State budget: this time it’s personal
“A budget is more than just a spreadsheet of numbers and columns,” state Senator Adam Morfeld of Lincoln said during legislative debate on the state’s $8.8 billion spending plan.
“It’s policies. It’s people’s lives. It’s who we are as a state, and it’s who we are in terms of how we look at taking care of our fellow farmers, mothers, fathers, brothers, sisters,” he said as colleagues considered the measure (LB 944), which is part of the five-bill budget package.
That hit the nail on the head in this year’s debate, which seems to be more personal than fiscal.
Governor Pete Ricketts and a handful of senators want the University of Nebraska and the state and community colleges to take a 4 percent budget cut. The Legislature’s Appropriations Committee recommended a 1 percent cut in the 2018-19 fiscal year. The committee also recommended state agencies get 2 percent cuts across the board rather than Ricketts’ proposed 4 percent.
Fellow Lincoln Senator Anna Wishart said she thinks “it would be hard to find someone who doesn’t have family or friends who are touched in a positive way by this (the University) institution.”
During a committee hearing on the budget, NU President Hank Bounds called the state’s financial support of higher education a moral issue. He said Governor’s cuts would cost the university $11.4 million in state aid by June 30, in addition to $23.2 million next year. That would lead to cuts of programs and people and a significant tuition hike. That’s personal.
The committee’s recommended budget calls for a two-year cut of $17.2 million instead of the Governor’s $34.6 million. Senator Steve Erdman of Bayard has offered an amendment to reinstate the $17.4 million cut to the University budget.
Erdman said the entire budget is in dire need of cuts. One can speculate that his proposal might be part of his on-going war with the university over a free speech issue in August when he was joined by Senators Tom Brewer of Gordon and Steve Halloran of Hastings in saying the university was hostile to conservatives. That’s personal.

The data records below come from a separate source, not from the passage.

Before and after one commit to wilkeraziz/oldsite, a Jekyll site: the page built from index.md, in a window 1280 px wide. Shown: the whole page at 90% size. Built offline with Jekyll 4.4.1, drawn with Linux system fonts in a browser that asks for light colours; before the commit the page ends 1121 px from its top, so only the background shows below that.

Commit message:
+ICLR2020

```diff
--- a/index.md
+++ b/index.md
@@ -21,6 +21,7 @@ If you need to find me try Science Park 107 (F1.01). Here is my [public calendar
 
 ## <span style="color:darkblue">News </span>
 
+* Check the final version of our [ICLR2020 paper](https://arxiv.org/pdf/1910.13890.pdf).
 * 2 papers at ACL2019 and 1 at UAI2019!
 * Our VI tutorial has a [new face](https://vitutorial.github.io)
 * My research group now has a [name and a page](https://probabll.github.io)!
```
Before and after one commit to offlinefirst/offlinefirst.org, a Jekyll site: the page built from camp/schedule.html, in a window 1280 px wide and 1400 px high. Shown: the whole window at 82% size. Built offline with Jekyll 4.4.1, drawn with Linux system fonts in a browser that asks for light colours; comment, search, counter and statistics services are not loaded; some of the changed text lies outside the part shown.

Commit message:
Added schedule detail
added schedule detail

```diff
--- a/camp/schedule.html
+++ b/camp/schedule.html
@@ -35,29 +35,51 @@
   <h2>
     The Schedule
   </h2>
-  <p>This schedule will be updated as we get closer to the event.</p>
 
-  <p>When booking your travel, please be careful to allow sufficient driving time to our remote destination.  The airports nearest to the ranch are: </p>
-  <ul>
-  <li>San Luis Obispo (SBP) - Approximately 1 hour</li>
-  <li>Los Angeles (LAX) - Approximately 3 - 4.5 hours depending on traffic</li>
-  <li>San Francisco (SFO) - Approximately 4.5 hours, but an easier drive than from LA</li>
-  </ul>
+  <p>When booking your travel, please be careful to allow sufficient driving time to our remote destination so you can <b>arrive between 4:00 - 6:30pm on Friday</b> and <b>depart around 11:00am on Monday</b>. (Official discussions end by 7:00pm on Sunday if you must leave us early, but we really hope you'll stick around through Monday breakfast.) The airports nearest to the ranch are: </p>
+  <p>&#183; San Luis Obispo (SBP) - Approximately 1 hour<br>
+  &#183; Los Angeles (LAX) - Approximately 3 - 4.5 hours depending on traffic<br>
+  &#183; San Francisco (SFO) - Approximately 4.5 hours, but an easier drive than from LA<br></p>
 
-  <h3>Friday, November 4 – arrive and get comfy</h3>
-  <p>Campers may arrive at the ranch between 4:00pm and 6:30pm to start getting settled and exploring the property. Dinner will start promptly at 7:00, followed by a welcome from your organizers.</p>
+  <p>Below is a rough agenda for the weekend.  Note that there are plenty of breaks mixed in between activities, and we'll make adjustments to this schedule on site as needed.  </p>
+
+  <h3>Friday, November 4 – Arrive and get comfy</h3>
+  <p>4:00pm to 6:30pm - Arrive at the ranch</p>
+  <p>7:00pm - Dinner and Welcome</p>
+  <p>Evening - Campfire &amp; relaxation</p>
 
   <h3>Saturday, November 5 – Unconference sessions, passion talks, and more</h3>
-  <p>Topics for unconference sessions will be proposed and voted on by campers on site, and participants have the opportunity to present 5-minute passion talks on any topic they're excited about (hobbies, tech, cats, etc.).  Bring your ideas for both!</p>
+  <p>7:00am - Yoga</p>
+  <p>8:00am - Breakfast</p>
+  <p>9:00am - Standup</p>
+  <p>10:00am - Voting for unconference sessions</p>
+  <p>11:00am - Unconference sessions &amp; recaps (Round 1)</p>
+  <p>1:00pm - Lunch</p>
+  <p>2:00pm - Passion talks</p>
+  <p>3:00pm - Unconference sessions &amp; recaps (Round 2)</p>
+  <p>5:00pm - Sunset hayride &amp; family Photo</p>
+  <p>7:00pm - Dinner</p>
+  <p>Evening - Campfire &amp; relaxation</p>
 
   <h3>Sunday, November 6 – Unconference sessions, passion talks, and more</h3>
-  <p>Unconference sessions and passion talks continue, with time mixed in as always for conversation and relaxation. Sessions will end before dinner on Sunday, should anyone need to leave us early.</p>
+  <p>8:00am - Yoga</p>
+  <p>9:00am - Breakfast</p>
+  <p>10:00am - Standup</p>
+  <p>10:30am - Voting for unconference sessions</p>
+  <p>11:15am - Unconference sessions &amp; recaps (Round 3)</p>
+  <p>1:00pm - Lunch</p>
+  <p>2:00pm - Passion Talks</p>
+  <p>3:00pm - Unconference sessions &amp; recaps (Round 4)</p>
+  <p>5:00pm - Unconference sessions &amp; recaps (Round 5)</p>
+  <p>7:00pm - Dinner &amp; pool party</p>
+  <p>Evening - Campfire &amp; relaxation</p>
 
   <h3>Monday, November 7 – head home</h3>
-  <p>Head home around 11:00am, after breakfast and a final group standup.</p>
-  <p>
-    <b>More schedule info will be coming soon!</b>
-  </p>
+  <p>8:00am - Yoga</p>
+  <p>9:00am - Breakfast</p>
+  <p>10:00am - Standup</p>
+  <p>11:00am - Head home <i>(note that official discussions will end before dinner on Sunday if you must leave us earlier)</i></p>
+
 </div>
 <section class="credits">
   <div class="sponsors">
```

Another personal issue is Ricketts’ proposal to change the use of Title X funding that would impact disbursement to health clinics that also provide abortion services.
Nebraska receives funds from the federal Title X program that are used to subsidize reproductive and preventive health services, including the diagnosis and treatment of sexually transmitted diseases, cancer screenings and family planning services. Federal grant funds dispersed by the state through the program cannot be used to perform abortions.
A provision included in the bill would prohibit the Title X funds from being paid or granted to an organization that performs, assists, provides counseling in favor of or refers for abortion services. An otherwise qualified organization that is affiliated with, but objectively independent from, such an organization—which the bill defines as legal, physical and financial separation—would not be disqualified from receiving funds under the bill.
“Nebraska is a pro-life state, and the state’s budget should reflect those values,” Ricketts has said. “Facilities that focus on providing life-giving health care, not abortion services, should receive our Title X tax dollars.”
Opponents to his proposal said it appears to target Planned Parenthood and could result in a loss of other services they offer to nearly 30,000 women. To both sides, that’s personal.
Several lawmakers are concerned about the use of cash reserve (rainy day) funds to plug gaps in the budget.
“I’m not sure how long it’s going to continue to rain,” Appropriations Committee member Senator John Kuehn of Heartwell said. The cash reserve balance has been diminished to a point where it may be difficult to address major priorities and large expenses in the next couple years.
Senator Paul Schumacher of Columbus was more graphic. He said his colleagues are “in freefall with a noose around [their] necks” about the state’s economic situation. Despite nearly full employment and a normalizing ag sector, state revenues are not rebounding as incentive programs and tax cuts aren’t producing the growth they promised.
“There are some truths that are self-evident,” Schumacher said. “And the truth that is self-evident is we are in really bad financial shape and we are making it worse.”